The GM-94 is a short range weapon, allowing it to be used in close urban environments. With a minimum safe distance of only 5m,[1] the GM-94 is well suited to close, room-to-room fighting. Its simple design and operation allows it to operate in dusty and dirty environments and even after being immersed in water.

The launcher is capable of firing VGM-93.900[2] high explosive fragmentation, VGM-93.100[2] thermobaric, VGM-93.300[2] smoke and VGM-93.200[2] tear gas canisters, VGM-93.600[2] rubber slugs and other non-lethal payloads.

In June 2005, GM-94 with thermobaric VGM-93.100[2] ammunition was adopted by the Russian Ministry of Internal Affairs.[3] In October 2007, the Russian armed forces adopted a new launcher designated LPO-97 developed in the KBP Instrument Design Bureau on the basis of the GM-94 with a thermobaric grenade,[4] in 2008 GM-94 adopted for the branches of the Federal Security Service.[5] Though the launcher was intended for use by Russian security forces, the GM-94 has been spotted as far afield as Kazakhstan and Libya.[6]


See also[edit]

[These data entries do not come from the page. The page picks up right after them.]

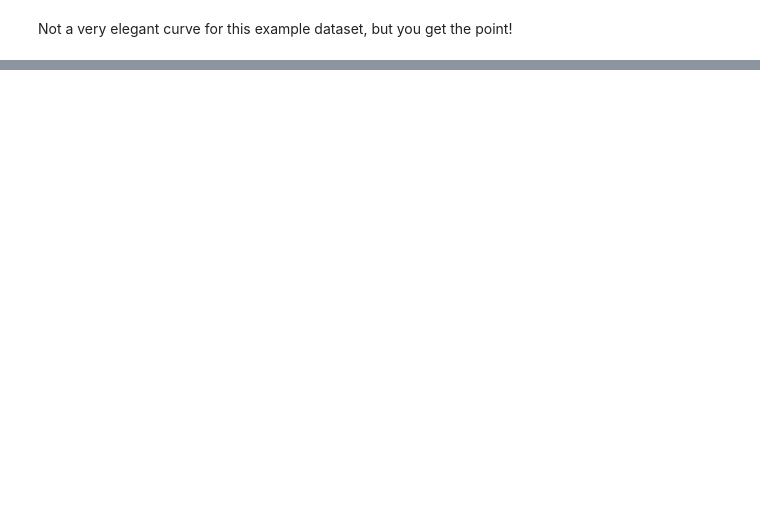
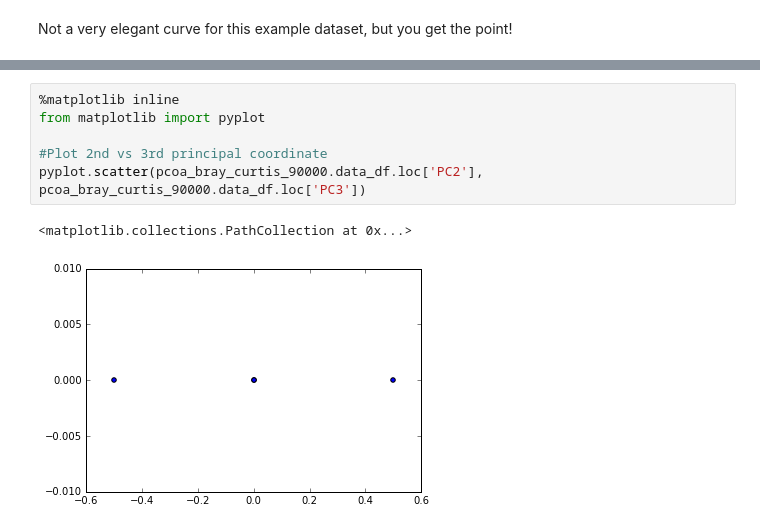
Before and after one commit to bassio/omicexperiment, a Jupyter notebook: omicexperiment/docs/03_experiment_transforms.ipynb, the cells around one changed output, grey strips where cells are left out. Saved outputs shown, nothing was run; the diff lists cells and outputs as text; blank space fills up the shorter version.

```diff
--- a/omicexperiment/docs/03_experiment_transforms.ipynb
+++ b/omicexperiment/docs/03_experiment_transforms.ipynb
@@ -180,0 +340,9 @@ The API can thus be imagined, a diversity function implemented as a Transform th
+# %%
+%matplotlib inline
+from matplotlib import pyplot
+
+#Plot 2nd vs 3rd principal coordinate
+pyplot.scatter(pcoa_bray_curtis_90000.data_df.loc['PC2'], pcoa_bray_curtis_90000.data_df.loc['PC3'])
+# %% [output]
+<matplotlib.collections.PathCollection at 0x...>
+[figure, added]
```
Also changed, not shown: parts of 31 cells of this notebook.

  1. ^ "Modern Firearms". Retrieved 3 August 2018. 
  2. ^ a b c d e f "The Russian GM-94 Grenade Launcher" (PDF). Armament Research. 
  3. ^ "ГМ-94 - ручной гранатомёт". 
  4. ^ "ОАО "Конструкторское бюро приборостроения" - 10 лет ГМ-94". 
  5. ^ "ГМ-94". 
  6. ^ "GM-94 grenade launchers in use with Russian forces in Crimea". Armament Research Services. Retrieved 26 November 2014.